Work request:
For this exercise, retype all the data exactly and exclude every image.

Collected data entries:
-- Opening Marker --

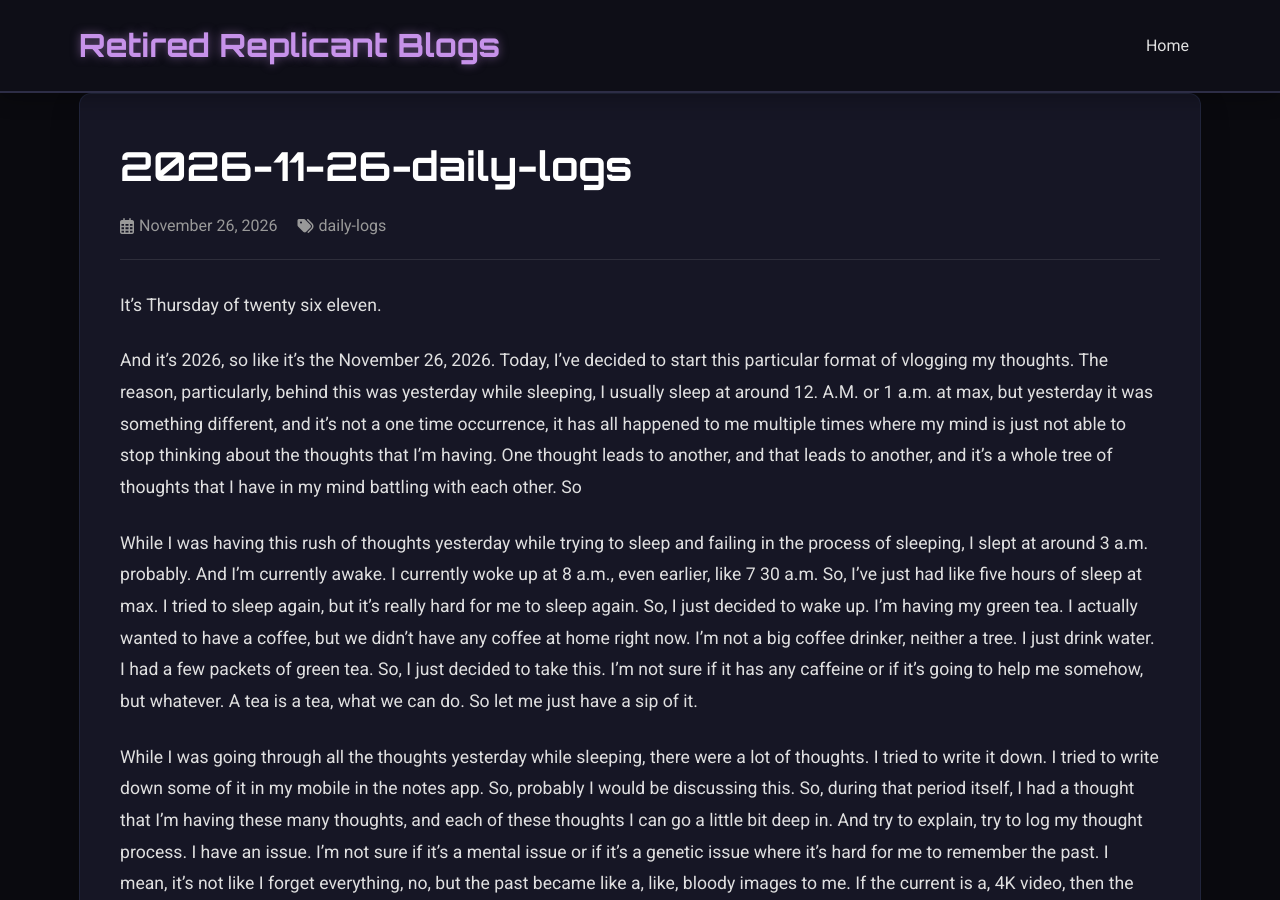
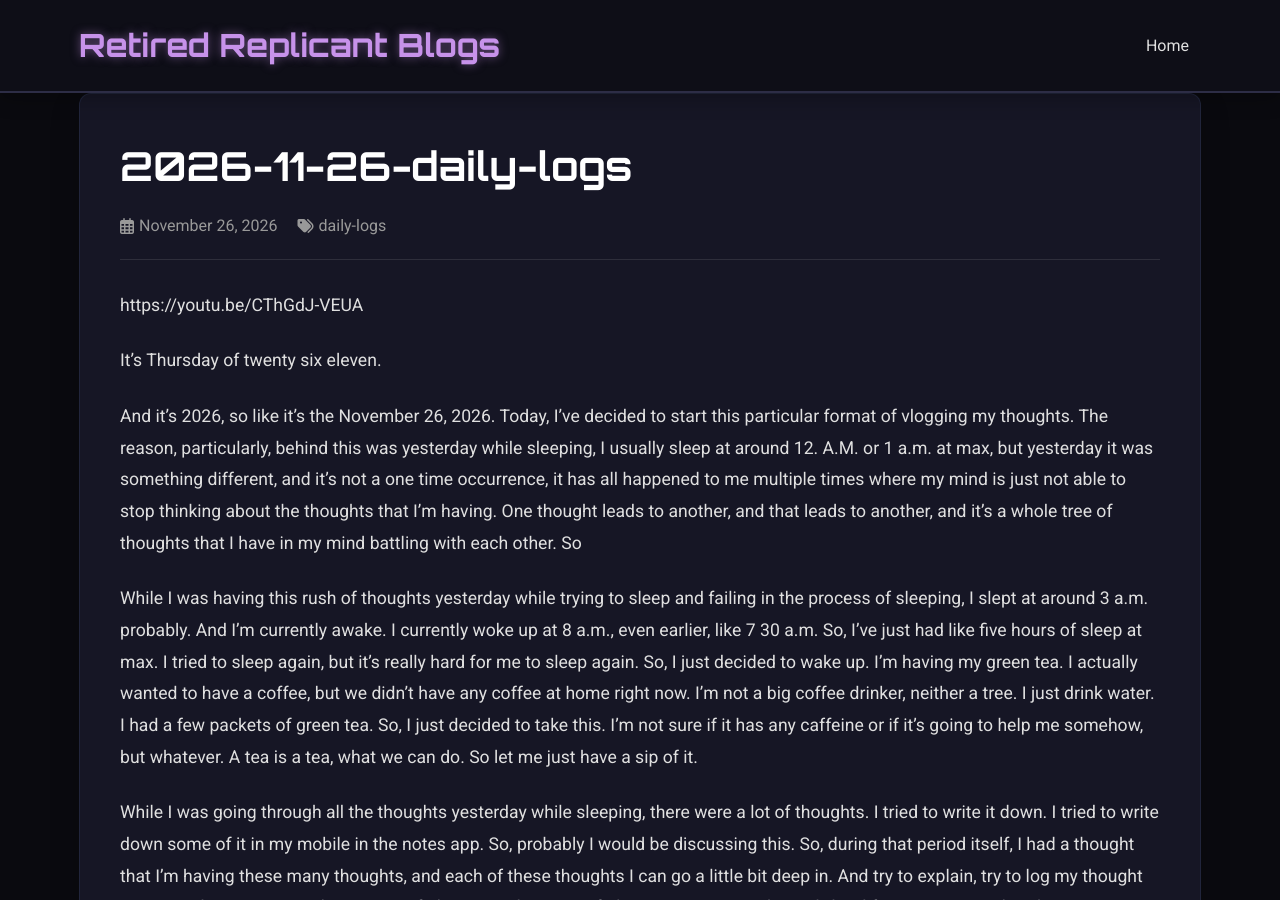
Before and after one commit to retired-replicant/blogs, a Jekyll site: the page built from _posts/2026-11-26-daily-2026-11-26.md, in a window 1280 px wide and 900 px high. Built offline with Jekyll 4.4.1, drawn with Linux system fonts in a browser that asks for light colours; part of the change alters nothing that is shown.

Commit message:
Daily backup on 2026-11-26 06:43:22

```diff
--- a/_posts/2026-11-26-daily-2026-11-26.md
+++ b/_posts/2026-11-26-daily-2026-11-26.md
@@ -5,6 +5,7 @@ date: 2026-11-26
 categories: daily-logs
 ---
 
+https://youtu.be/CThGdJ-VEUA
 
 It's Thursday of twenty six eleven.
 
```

-- Closing Marker --

Exercise solution:
Before and after one commit to retired-replicant/blogs, a Jekyll site: the page built from _posts/2026-11-26-daily-2026-11-26.md, in a window 1280 px wide and 900 px high. Built offline with Jekyll 4.4.1, drawn with Linux system fonts in a browser that asks for light colours; part of the change alters nothing that is shown.

Commit message:
Daily backup on 2026-11-26 06:43:22

```diff
--- a/_posts/2026-11-26-daily-2026-11-26.md
+++ b/_posts/2026-11-26-daily-2026-11-26.md
@@ -5,6 +5,7 @@ date: 2026-11-26
 categories: daily-logs
 ---
 
+https://youtu.be/CThGdJ-VEUA
 
 It's Thursday of twenty six eleven.
 
```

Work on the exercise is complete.